Directed by Scott Crary (2004)
Kill Your Idols is a documentary on the alternative music scenes in New York City. It is divided into the late 70s/early 80s “No Wave” scene and the early 00s. While providing great footage of No Wave performances and describing their aesthetic, many of the interviews with the artists make them sound like crabby grandparents who don’t like what the kids are up to these days. That said, the next generation doesn’t have much better representation.
I was really surprised when Kill Your Idols split into its second half. It introduces numerous bands that are supposed to represent the contemporary music scene in New York City, but there’s no justification for why these bands are important out of the hundreds and thousands that exist in the area. And if part of the film’s point was that there used to be this coherent scene and now there isn’t, why do they skip forward twenty years to make that point? Why even focus on New York, when many of the No Wave interviewees define themselves by how different they sound from any of their fellow contemporaries?
That said, it’s relative nitpicking on my part to latch onto the lack of cohesion within the documentary. The more important theme stems from the desire to create art rather than searching for fame and notoriety, although that’s where a lot of the bellyaching from the earlier generation stems from. I think the No Wave scene is either overlooked in music history or it’s grouped in with punk music, but it seems to have evolved from people who just wanted to be onstage doing something rather than perform as artists, until it developed a little bit and attracted art students. It seems like defining what they performed as art only came in retrospect, after the accolades had filtered down.
The shift to the 2002-era does address the fact that a lot of the musicians are looking back on the No Wave bands, but also that they are more aware of their status as bands and as performers. The interviews with Eugene Hutz, of Gogol Bordello, perhaps best illustrate the reflective qualities when they’re used well, but in contrast there are a lot of interviews that seem more focused on getting blow jobs from groupies.
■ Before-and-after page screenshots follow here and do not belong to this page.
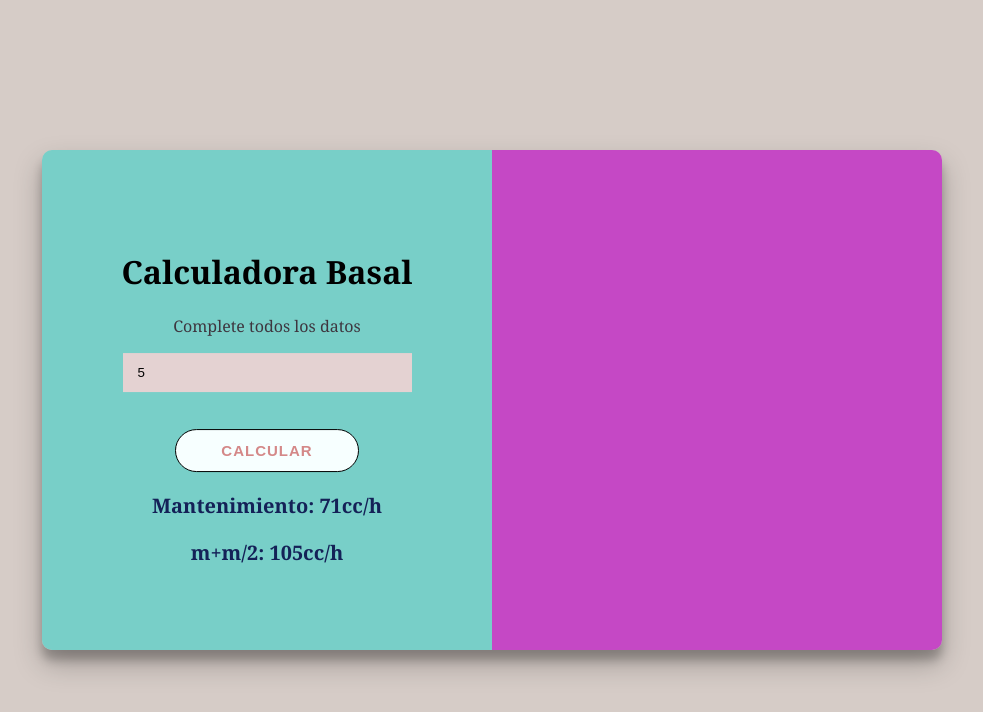
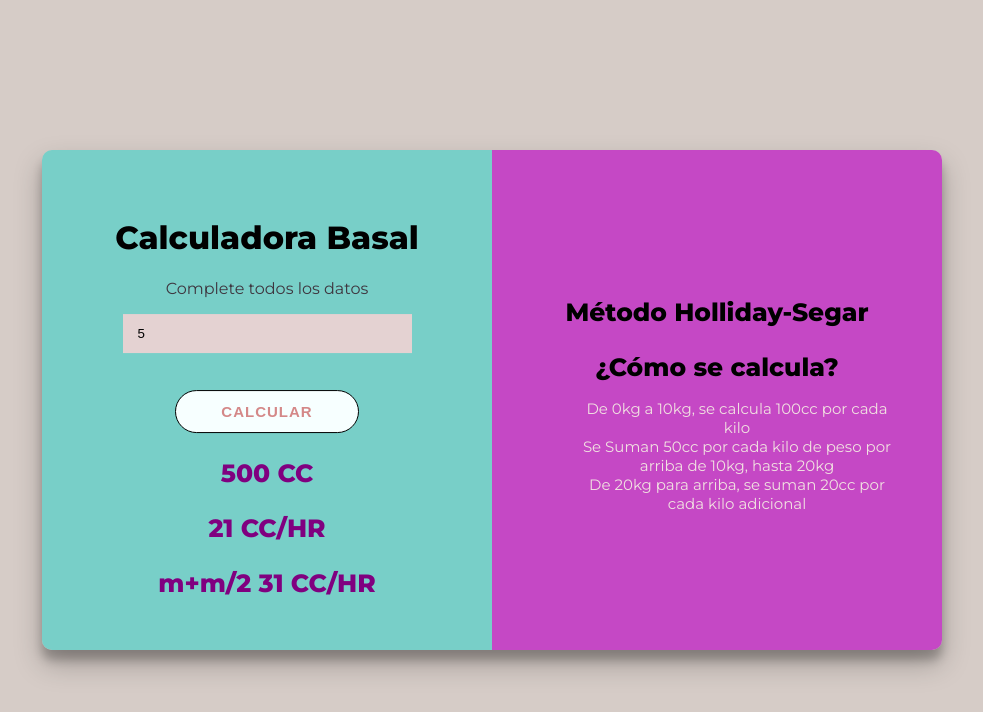
Before and after one commit to gabiayalaa/Calculadora-Basal-, a plain HTML site: page index.html in a window 1280 px wide. Both pictures are taken after typing "5" into the empty fields and a click on the button "CALCULAR". Shown: the whole page, without its empty margins (148-1131 px from the left). Drawn offline with Linux system fonts and the light colour scheme.

Commit message:
Add files via upload

```diff
--- a/index.html
+++ b/index.html
@@ -1,60 +1,39 @@
 <!DOCTYPE html>
 <html>
+
 <head>
     <title>Calculadora Basal</title>
     <meta charset="UTF-8">
-        <link rel="stylesheet" href="style.css"/>
+    <link rel="stylesheet" href="style.css" />
     <script src="script.js" defer></script>
 </head>
+
 <body>
     <div id="contenedor">
-    <div id="calculadora">
+        <div id="calculadora_sectorIzquierdo">
             <div class="contenido">
                 <h1>Calculadora Basal</h1>
-            <p class="item">Complete todos los datos</p>
-            <input class="item" id="peso" type="number" placeholder= "Ingrese el peso en Kg"/>
-            <p class="item" id="error">* Debe completar todos los datos</p>
-            <button class="item" id="Calcular">Calcular</button>
-            <div id="resultados"></div>
-            <div id="resultadotext"></div>
-            <p class="item resultado" id="volu">Volumen diario en cc:</p>
-            <p class="item resultado" id="flu">Mantenimiento: 71cc/h </p>
-            <p class="item resultado" id="man">m+m/2: 105cc/h</p>
-            <p class="item resultado" id="metod">Se utilizó el método Holliday-Segar</p>
-        </div>
-        <div id="resultado1"</div>
-            <p class="item resultado" id="SC1500">SC*1500</p>
-            <p class="item resultado" id="VD1">cc</p>
-            <p class="item resultado" id="M1">cc/hr</p>
-            <p class="item resultado" id="MM1">m+m/2</p>
-        </div>
-        <div id="resultado2">
-            <p class="item resultado" id="SC2000">SC*2000</p>
-            <p class="item resultado" id="VD2">cc</p>
-            <p class="item resultado" id="M2">cc/hr</p>
-            <p class="item resultado" id="MM2">m+m/2</p>
+                <p>Complete todos los datos</p>
+                <input id="peso" type="number" placeholder="Ingrese el peso en Kg" />
+                <p id="error">* Debe completar todos los datos</p>
+                <button id="Calcular">Calcular</button>
+                <p class="item_resultado" id="volu">Volumen diario en cc:</p>
+                <p class="item_resultado" id="flu">Mantenimiento: 71cc/h </p>
+                <p class="item_resultado" id="man">m+m/2: 105cc/h</p>
             </div>
         </div>
-    <div id="detalle">
+
+        <div id="detalles_sectorDerecho">
             <div class="contenido">
-        <div id="hs" style="display: none;">
-            <h1>Método de Holliday-Segar</h1>
-            <h2>¿Cómo se calcula?</h1>
+                <p  id="metodo"> Método Holliday-Segar</P>
+                <h1 id="comose">¿Cómo se calcula?</h1>
                 <ul>
-                <li>De 0kg a 10kg, se calcula 100cc por cada kilo.</li>
-                <li>Se suman 50cc por cada kilo de peso por arriba de 10kg, hasta 20kg.</li>
-                <li>De 20kg para arriba, se suman 20cc por cada kilo adicional.</li>
+                    <li id="PrimeraLinea"></li>
+                    <li id="SegundaLinea"></li>
+                    <li id="TercerLinea"></li>
                 </ul>
             </div>
-        <div id="sc" style="display: none;">
-        <h1>Método de Superficie Corporal</h1>
-            <h2>¿Cómo se calcula?</h1>
-            <ul>
-                <li>Cuando el niño pesa mas de 30kg, se utiliza un cálculo diferente: Superficie corporal = ( (peso * 4) + 7) / (peso + 90)</li>
-                <li>Este resultado se multiplica por 1500 o por 2000 para hallar el valor del volumen diario en cc, y el médico decide cual de los dos resultados utilizar.</li>
-            </ul>
-        </div>
-    </div>
-</div>
+
 </body>
+
 </html>
--- a/script.js
+++ b/script.js
@@ -1,105 +1,101 @@
-// console.log("1");
 
-// let variable2 = 195;
-// let variable = true;
-// variable = "Hola Mundo";
-// variable = variable2;
-// const CONSTANTE = 295;
+const CALCULAR = document.getElementById("Calcular")
+const ERROR = document.getElementById("error")
+const FLUJO = document.getElementById("flu")
+const MANTENIMIENTO = document.getElementById("man")
+const VOLUMEN = document.getElementById("volu")
 
-// console.log(variable!==CONSTANTE);
-// if (variable > CONSTANTE){
-//     console.log(variable,"es mayor a",CONSTANTE);
-// }else if(variable < CONSTANTE){
-//     console.log(CONSTANTE,"es mayor a",variable);
-// }else{
-//     console.log(CONSTANTE,"es igual a",variable);
-// }
-
-// function suma(num1,num2){
-//     //let num1=3;
-//     //let num2=5;
-//     const RESUL= num1 + num2;
-//     console.log(RESUL)
-// }
-// suma(20,2);
-// suma(10,10);
-
-
-// function mayor(a,b,c){
-//     if (a>b && a>c){
-//         console.log(a);
-
-//     }else if (b>a && b>c){
-//         console.log(b)
-
-//     }else{
-//         console.log(c)
-//     }
-// }
-// mayor(14,32,18)
-
-// function masmayor(a,b,c){
-//     let mayor=(((a>b? a:b)<c)? c:(a>b? a:b));
-//     console.log(mayor)
-// }
-// function masmayor(a,b,c){
-//     return(a>=b&&a>=c)? a:(b>=a && b>=c)?b:c;
-// }
-
-// otromas(30,30,30)
-// console.log(mayorfun*2)
-
-const CALCULAR= document.getElementById("Calcular")
-const ERROR=document.getElementById("error")
-const FLUJO=document.getElementById("flu")
-const MANTENIMIENTO=document.getElementById("man")
-const VOLUMEN=document.getElementById("Volu")
-const MÉTODO=document.getElementById("metod")
+//variables que recogen las lineas que explican en donde se explicara el calculo
+const METODO = document.getElementById("metodo")
+const PRI_LINEA = document.getElementById('PrimeraLinea')
+const SEG_LINEA = document.getElementById('SegundaLinea')
+const TER_LINEA = document.getElementById('TercerLinea')
+const CUAR_LINEA = document.getElementById("CuartaLinea")
+const QUIN_LINEA = document.getElementById("QuintaLinea")
+const SEXT_LINEA = document.getElementById("SextaLinea")
+const COMOSE= document.getElementById("comose")
 
 CALCULAR.addEventListener('click', () => {
-    const PESO=document.getElementById("peso").value
+    const PESO = document.getElementById("peso").value
+    //validamos que se cargue un dato:
+    if (PESO > 0) {
+        //Calcula los valores necesarios
+        let flujo = calcflujo(PESO)
+        let mantenimiento = flujo / 24
+        let manMasMan = mantenimiento * 1.5
+        //Establece los valores a ser mostrados en dichas lineas
+        FLUJO.innerHTML = Math.round(mantenimiento) + " CC/HR"
+        MANTENIMIENTO.innerHTML = 'm+m/2 ' + Math.round(manMasMan) + " CC/HR"
+        VOLUMEN.innerHTML = flujo + " CC"
+        // Oculta el mensaje de error
+        ERROR.style.display = "none"
+        // muestra los mensajes de los resultados
+        METODO.style.display= "block"
+        FLUJO.style.display = "block"
+        MANTENIMIENTO.style.display = "block"
+        VOLUMEN.style.display = "block"
+        COMOSE.style.display= "block"
+    } else {
+        //Muestra el mensaje de error
+        ERROR.style.display = "block"
+        //Oculta los mensajes de resultados
+        FLUJO.style.display = "none"
+        MANTENIMIENTO.style.display = "none"
+        VOLUMEN.style.display = "none"
+        METODO.style.display= 'none'
+        COMOSE.style.display= "none"
 
-        //validamos que se cargue un dato:
-    if (PESO>0){
+    }
 
-        ERROR.style.display="none"
-        FLUJO.style.display="block"
-        MANTENIMIENTO.style.display="block"
-        VOLUMEN.style.display="block"
-        MÉTODO.style.display="block"
-        let flujo = calcflujo(PESO)
-        let mantenimiento = flujo/24
-        let manMasMan= mantenimiento*1.5
-        FLUJO.innerHTML=Math.round(mantenimiento) +" CC/HR"
-        MANTENIMIENTO.innerHTML='m+m/2 '+Math.round(manMasMan) +" CC/HR"
-        VOLUMEN.innerHTML=flujo+" CC"
-
-
-    }else{
-        ERROR.style.display="block"
-        FLUJO.style.display="none"
-        MANTENIMIENTO.style.display="none"
-        VOLUMEN.style.display="none"
-    }
 })
 
 
-function calcflujo(dato){
+function calcflujo(peso) {
+    //Se realizan los calculos segun los lineamientos
+
     let flujo
-if (dato<=10){
-    return dato*100
-  }
-  else if (dato>10 && dato<=20){
-      flujo=(100*10)+((dato-10))*50;
+    if (peso <= 10) {
+        flujo = peso * 100
 
-  }
-  else if (dato>20 && dato<30){
-          flujo= ((dato-20)*20)+(1500);
-  }
-  else{
-    let sc= ((dato*4)+7)/(dato+90)
-    flujo=sc * 1500;
-  }
+        //mostramos el metodo necesario
+        METODO.innerHTML="Método Holliday-Segar"
+        COMOSE.innerHTML="¿Cómo se calcula?"
+        // cambiamos el mensaje en la zona derecha para explicar como se realizaron los calculos
+        PRI_LINEA.innerHTML = "De 0kg a 10kg, se calcula 100cc por cada kilo"
+        SEG_LINEA.innerHTML = "Se Suman 50cc por cada kilo de peso por arriba de 10kg, hasta 20kg"
+        TER_LINEA.innerHTML = "De 20kg para arriba, se suman 20cc por cada kilo adicional"
+    }
+    //mayores de 10 y menores o iguales a 20
+    else if (peso > 10 && peso <= 20) {
+        flujo = (100 * 10) + ((peso - 10)) * 50;
+        METODO.innerHTML="Método Holliday-Segar"
+        COMOSE.innerHTML="¿Cómo se calcula?"
+        // cambiamos el mensaje en la zona derecha para explicar como se realizaron los calculos
+        PRI_LINEA.innerHTML = "De 0kg a 10kg, se calcula 100cc por cada kilo"
+        SEG_LINEA.innerHTML = "Se Suman 50cc por cada kilo de peso por arriba de 10kg, hasta 20kg"
+        TER_LINEA.innerHTML = "De 20kg para arriba, se suman 20cc por cada kilo adicional"
+    }
+    //mayores a 20 y menores a 30
+    else if (peso > 20 && peso < 30) {
+        flujo = ((peso - 20) * 20) + (1500);
+        METODO.innerHTML="Método Holliday-Segar"
+        COMOSE.innerHTML="¿Cómo se calcula?"
+        // cambiamos el mensaje en la zona derecha para explicar como se realizaron los calculos
+        PRI_LINEA.innerHTML = "De 0kg a 10kg, se calcula 100cc por cada kilo"
+        SEG_LINEA.innerHTML = "Se Suman 50cc por cada kilo de peso por arriba de 10kg, hasta 20kg"
+        TER_LINEA.innerHTML = "De 20kg para arriba, se suman 20cc por cada kilo adicional"
+    }
 
-  return Math.round(flujo)
+    else {
+
+        let supercorp = ((peso * 4) + 7) / (peso + 90)
+        flujo = supercorp * 1500;
+        METODO.innerHTML="Método Superficie Corporal"
+        COMOSE.innerHTML="¿Cómo se calcula?"
+        PRI_LINEA.innerHTML = "Cuando el niño pesa mas de 30kg, se utiliza un cálculo diferente:"
+        SEG_LINEA.innerHTML=" Superficie corporal =   ( (peso * 4) + 7) / (peso + 90)"
+        TER_LINEA.innerHTML= "Este resultado se multiplica por 1500 o por 2000 para hallar el valor del volumen diario en cc, y el médico decide cual de los dos resultados utilizar."
+    }
+
+    return Math.round(flujo)
 }
--- a/style.css
+++ b/style.css
@@ -1,28 +1,49 @@
+@import url('https://fonts.googleapis.com/css2?family=Montserrat:wght@400;800&display=swap');
 
-@import url('https://fonts.googleapis.com/css2? family=Montserrat:400,800');
-
-body{
+body {
+    font-family: 'Montserrat', sans-serif;
     background: #d6ccc7;
-    font-family: Georgia, 'Times New Roman', Times, serif;
     color: #3e363f;
 }
+
 h1 {
     color: rgb(0, 0, 0);
 
 }
-#contenedor{
+
+#contenedor {
+    text-align: center;
+    /* Tamaño de la calculadora */
     width: 900px;
     height: 500px;
-    text-align: center;
+    /* Mantener Centrada la calculadora */
     position: absolute;
     inset: 0;
     margin: auto;
+    /* Hacemos los bordes */
     border-radius: 10px;
     overflow: hidden;
-    box-shadow: 0 14px 28px rgba(0,0,0,0.25),
-      0 10px 10px rgba(0,0,0,0.22);
+    box-shadow: 0 14px 28px rgba(0, 0, 0, 0.25), 0 10px 10px rgba(0, 0, 0, 0.22);
 }
-#calculadora{
+
+
+.contenido {
+
+    /* Para centrar el contenido de cada sección de la calculadora */
+    position: relative;
+    top: 50%;
+    transform: translateY(-50%);
+    overflow: hidden;
+    padding: 40px;
+}
+
+#error {
+    color: red;
+    font-weight: bold;
+    display: none;
+}
+
+#calculadora_sectorIzquierdo {
     background: rgb(120, 207, 200);
     /* Con estas 3 lineas vamos a hacer que los divs queden lado a lado */
     width: 50%;
@@ -30,7 +51,8 @@ h1 {
     float: left;
 }
 
-#detalle{
+#detalles_sectorDerecho {
+
     background: #c548c5;
     /* Con estas 3 lineas vamos a hacer que los divs queden lado a lado */
     width: 50%;
@@ -39,14 +61,14 @@ h1 {
     color: #f1e1e1;
     font-size: 15px;
 }
-.contenido{
-    /* Estas tres lineas van a centrar el contenido verticalmente dentro de cada div */
-    position: relative;
-    top: 50%;
-    transform: translateY(-50%);
-    overflow: hidden;
-    padding: 40px;
+#metodo{
+    display: none;
+    color:#000000;
+    font-weight: 800;
+    font-size: 25px;
+
 }
+
 input {
     width: 70%;
     padding: 12px 15px;
@@ -72,37 +94,29 @@ button:active {
     transform: scale(0.95);
 }
 
-  #error{
-    color: red;
+
+.item_resultado {
+    color: purple;
     font-weight: bold;
+    font-size: 25px;
+    margin-bottom: 5px;
     display: none;
-}       /*Espacio entre el botón y el elemento encima (top) del mismo*/
 
-#resultados {
-    display: flex;
-    justify-content: center;
-    gap: 10%;
 }
-#resultadotext {
-    position: relative;
-    text-align: right;
-    float: left;
-    align-self: end;
+
+#comose{
+    display: none;
+    color:#000000;
+    font-weight: 800;
+    font-size: 25px;
+
 }
-#resultado1 {
-    position: relative;
-    text-align: left;
-    float: left;
+#PrimeraLinea{
+    display:block;
 }
-#resultado2 {
-    position: relative;
-    text-align: left;
-    float: left;
+#SegundaLinea{
+    display:block;
 }
-.resultado {
-    color: #142157;
-    font-weight: bold;
-    font-size: 20px;
-    margin-bottom: 5px;
-    display: none;          /*none oculta el objeto y block muestra el objeto*/
+#TercerLinea{
+    display:block;
 }
```
Lines whose indentation alone changed are shown as unchanged.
Kill Your Idols is an especially interesting documentary to watch in an age with no major musical trajectory, but with many niches available for a diverse audience. It succeeds best at selling the past back to the audience rather than give any clear criticisms towards contemporary musicians, but it remains entertaining to the last minute.